Kristofer Smith, MD, senior vice president of population health management and medical director for Northwell Health Solutions in Long Island, N.Y., cautioned that not all hospitals should expect to make money from house calls programs. Northwell, which treats 350 IAH patients and another 800 whose house calls visits are paid through Medicare FFS, earns little on the IAH beneficiaries and loses money on its other house calls patients.

“It’s hard to see how advantageous this could be for many hospitals,” Smith said in an interview. “You may generate downstream revenue by using your home health or hospice program, but you still lose money from the hospital utilization revenue you’re not getting.
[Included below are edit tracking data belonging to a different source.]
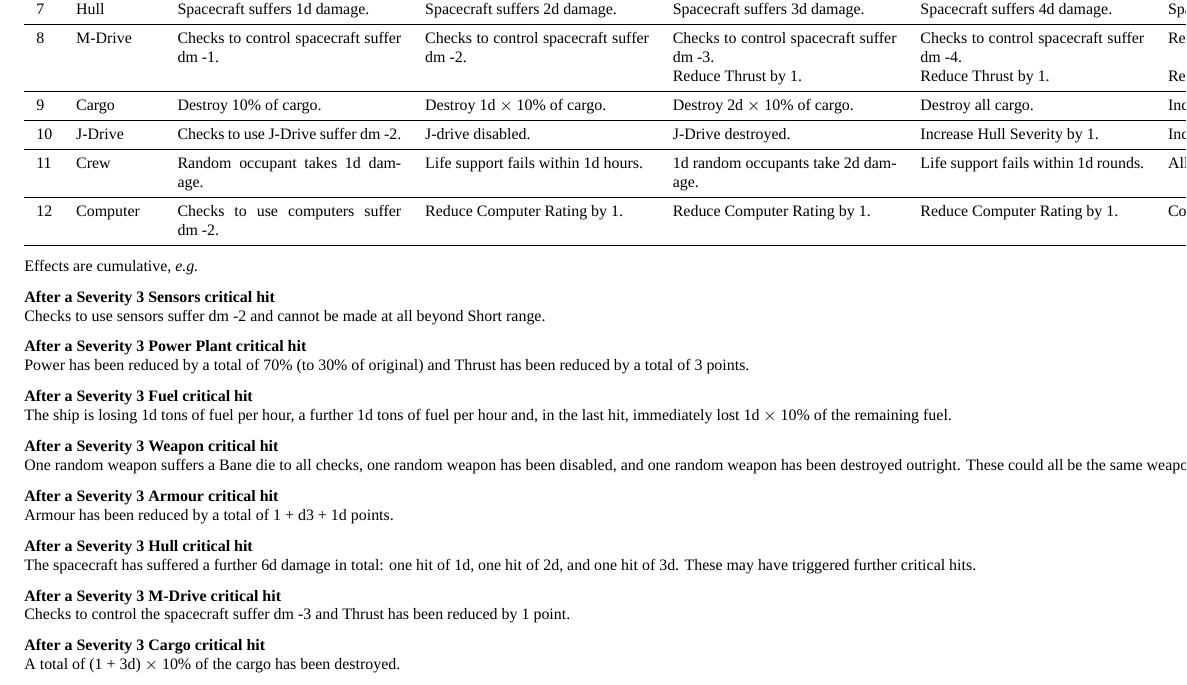
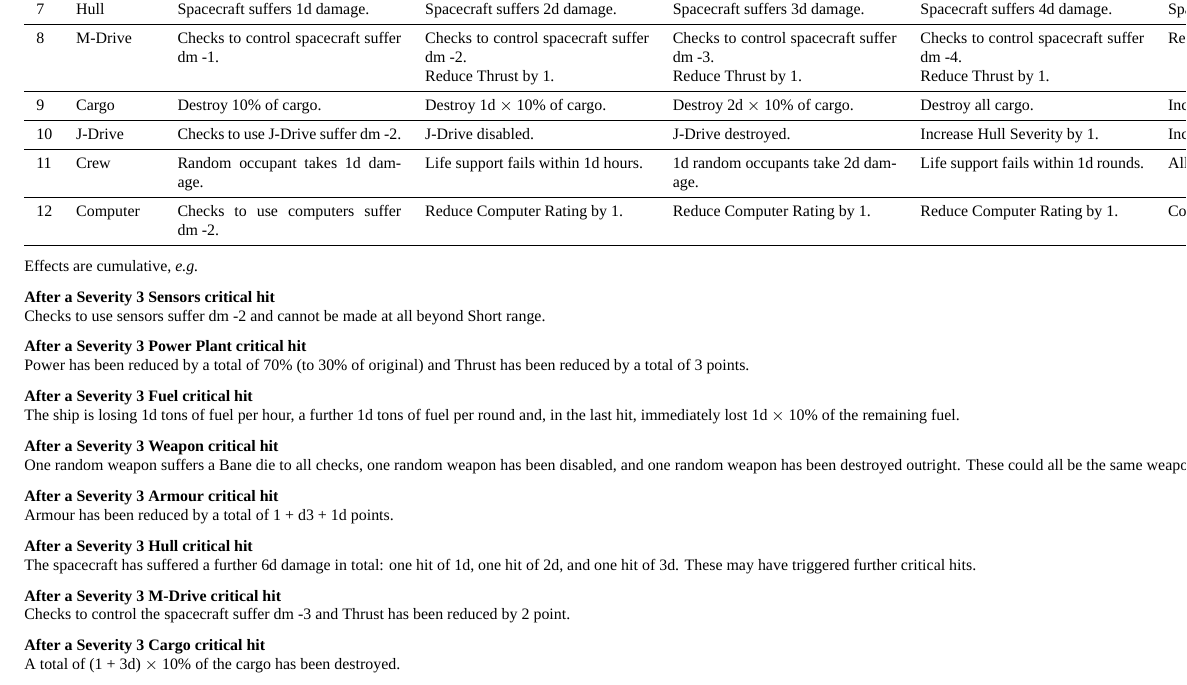
Before and after one commit to barrucadu/rpg-cheatsheets, a LaTeX document (traveller/spacecraft.tex): part of page 3 of 3, cut so that both start at the same text. Compiled offline with XeLaTeX; a missing font is replaced by an installed copy or a similar font.

Commit message:
Fix a few small mistakes

```diff
--- a/traveller/spacecraft.tex
+++ b/traveller/spacecraft.tex
@@ -549,9 +549,9 @@ See page 163 of the core rulebook and page 17 of Pirates of Drinax.
   & & & & & & Increase Hull Severity by 1. & Increase Hull Severity by 1. \\ \midrule
   7 & Hull & Spacecraft suffers \dice{1d} damage. & Spacecraft suffers \dice{2d} damage. & Spacecraft suffers \dice{3d} damage. & Spacecraft suffers \dice{4d} damage. & Spacecraft suffers \dice{5d} damage. & Spacecraft suffers \dice{6d} damage. \\ \midrule
   8 & M-Drive & Checks to control spacecraft suffer \diemod{-1}. & Checks to control spacecraft suffer \diemod{-2}. & Checks to control spacecraft suffer \diemod{-3}. & Checks to control spacecraft suffer \diemod{-4}. & Reduce Thrust to 0. & Increase Hull Severity by 1. \\
-  & & & & Reduce Thrust by 1. & Reduce Thrust by 1. & Reduce Thrust by 1. & \\ \midrule
+  & & & Reduce Thrust by 1. & Reduce Thrust by 1. & Reduce Thrust by 1. & & \\ \midrule
   9 & Cargo & Destroy 10\% of cargo. & Destroy \dice{1d $\times$ 10\%} of cargo. & Destroy \dice{2d $\times$ 10\%} of cargo. & Destroy all cargo. & Increase Hull Severity by 1. & Increase Hull Severity by 1. \\ \midrule
-  10 & J-Drive & Checks to use J-Drive suffer \diemod{-2}. & J-drive disabled. & J-Drive destroyed. & Increase Hull Severity by 1. & Increase Hull Severity by 1. & Increase Hull Severity by 1. \\ \midrule
+  10 & J-Drive & Checks to use J-Drive suffer \diemod{-2}. & J-Drive disabled. & J-Drive destroyed. & Increase Hull Severity by 1. & Increase Hull Severity by 1. & Increase Hull Severity by 1. \\ \midrule
   11 & Crew & Random occupant takes \dice{1d} damage. & Life support fails within \dice{1d} hours. & \dice{1d} random occupants take \dice{2d} damage. & Life support fails within \dice{1d} rounds. & All occupants take \dice{3d} damage. & Life support fails. \\ \midrule
   12 & Computer & Checks to use computers suffer \diemod{-2}. & Reduce Computer Rating by 1. & Reduce Computer Rating by 1. & Reduce Computer Rating by 1. & Computer disabled. & Computer destroyed. \\
   \bottomrule
@@ -569,7 +569,7 @@ Thrust has been reduced by a total of 3 points.
 
 \textbf{After a Severity 3 Fuel critical hit}\\
 The ship is losing \dice{1d} tons of fuel per hour, a further
-\dice{1d} tons of fuel per hour and, in the last hit, immediately lost
+\dice{1d} tons of fuel per round and, in the last hit, immediately lost
 \dice{1d $\times$ 10\%} of the remaining fuel.
 
 \textbf{After a Severity 3 Weapon critical hit}\\
@@ -587,7 +587,7 @@ These may have triggered further critical hits.
 
 \textbf{After a Severity 3 M-Drive critical hit}\\
 Checks to control the spacecraft suffer \diemod{-3} and Thrust has
-been reduced by 1 point.
+been reduced by 2 point.
 
 \textbf{After a Severity 3 Cargo critical hit}\\
 A total of \dice{(1 + 3d) $\times$ 10\%} of the cargo has been
```
Also changed, not shown: traveller/basics.tex (+1 -1 lines).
The Medicare shared savings gets you closer to breaking even, though.”

Peggy Tighe, an attorney and lobbyist with the Washington, D.C., law firm Powers Pyles Sutter & Verville, said a pending Senate bill to expand the demonstration program nationally has broad support from Republicans, Democrats, and Independents.
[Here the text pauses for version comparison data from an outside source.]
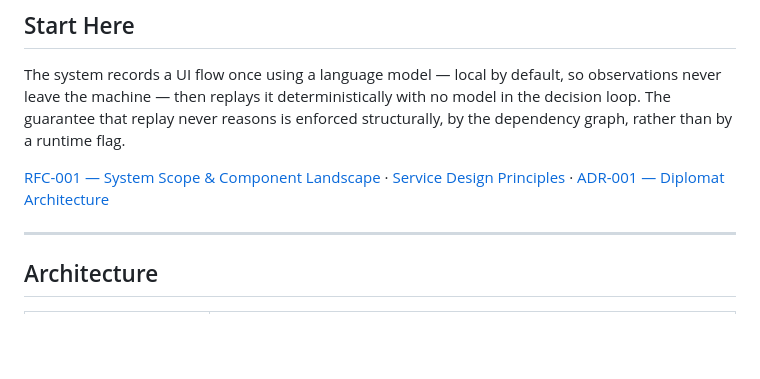
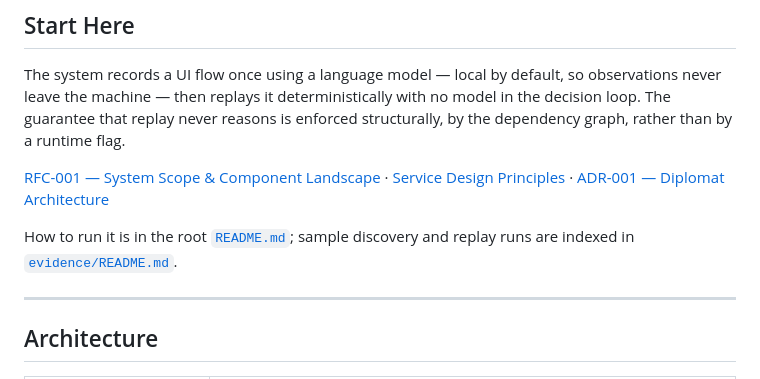
Before and after one commit to marciondb/interface.ai, a Markdown page: docs/README.md, the part around the change. Drawn GitHub-style; blank space fills up the shorter version.

Commit message:
Update docs index

```diff
--- a/docs/README.md
+++ b/docs/README.md
@@ -40,6 +40,9 @@ structurally, by the dependency graph, rather than by a runtime flag.
 [RFC-001 — System Scope & Component Landscape](rfcs/RFC-001-system-scope-and-component-landscape.md) ·
 [Service Design Principles](architecture/service-design-principles.md) ·
 [ADR-001 — Diplomat Architecture](decisions/ADR-001-diplomat-architecture.md)
+
+How to run it is in the root [`README.md`](../README.md); sample discovery and replay
+runs are indexed in [`evidence/README.md`](../evidence/README.md).
 
 ---
 
```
“If you keep this group of people out of hospitals, you’re going to save money,” Tighe said in an interview. They’re the most expensive people to take care of and doctors get next to nothing for doing it. This bill could change that. This clearly is going to be a win.”

Tighe said provider associations support the legislation, which would make the IAH house calls program a permanent Medicare benefit.

 “It’s obvious that this is saving money and should be offered to more people in more places,” Tighe said.

Eric De Jonge, MD, director of geriatrics and co-founder of the 17-year-old Medical House Call Program at MedStar Washington Hospital Center, said in an interview that patients receiving house calls get higher quality services, with improved health outcomes and fewer ED visits and hospitalizations.

“If a hospital doesn’t have a house calls program, it should at least explore how it would impact them. It should be challenged to think about how it’s now providing care to this group of patients requiring complex care outside of the four walls of the hospital,” De Jonge said.

De Jonge said another silver lining for hospitals is that if they take on more responsibility for these patients, it makes them more efficient. And keeping those generally low margin medical admissions at home where they can be managed more efficiently frees up beds that allow a higher proportion of complex and more lucrative patients having procedures who truly do belong in the hospital.

De Jonge said house calls programs allow patients to stay home and maintain their independence and dignity.

“The VA study did show a substantial decrease in long-term nursing home placement, which can save state Medicaid programs a lot of money. The nursing home placement rate for our Washington, D.C., patients is less than 5% per year, compared to an expected rate of 15% to 20% for this high risk population” De Jonge said.

How to Fund It

De Jonge said that MedStar financial executives recognized that fee for service reimbursement alone would not fund a comprehensive House Calls program, but would require diverse revenue streams to cover the costs that Medicare FFS does not, such as staff driving time. The shared savings under the Medicare demonstration project provides funding, as does Medicaid. Social workers are funded through Medicare and Medicaid for elderly patients with disability waivers.

“And we’re also funded through Medicare Advantage plans that pay per patient per month fees to achieve these results for high cost patients. Finally, we depend on grants, donors, and foundations for start-up funding. Ultimately, you can’t rely on philanthropy because it needs to be sustainable,” De Jonge said. “You need to seek out every financial engine to make it sustainable.”


Mark Taylor is a freelance writer based in Chicago.

This story was written with support from the Journalists in Aging Fellows Program, jointly run by New America Media and The Gerontological Society of America, with support from The Retirement Research Foundation.

Publication Date: Tuesday, December 06, 2016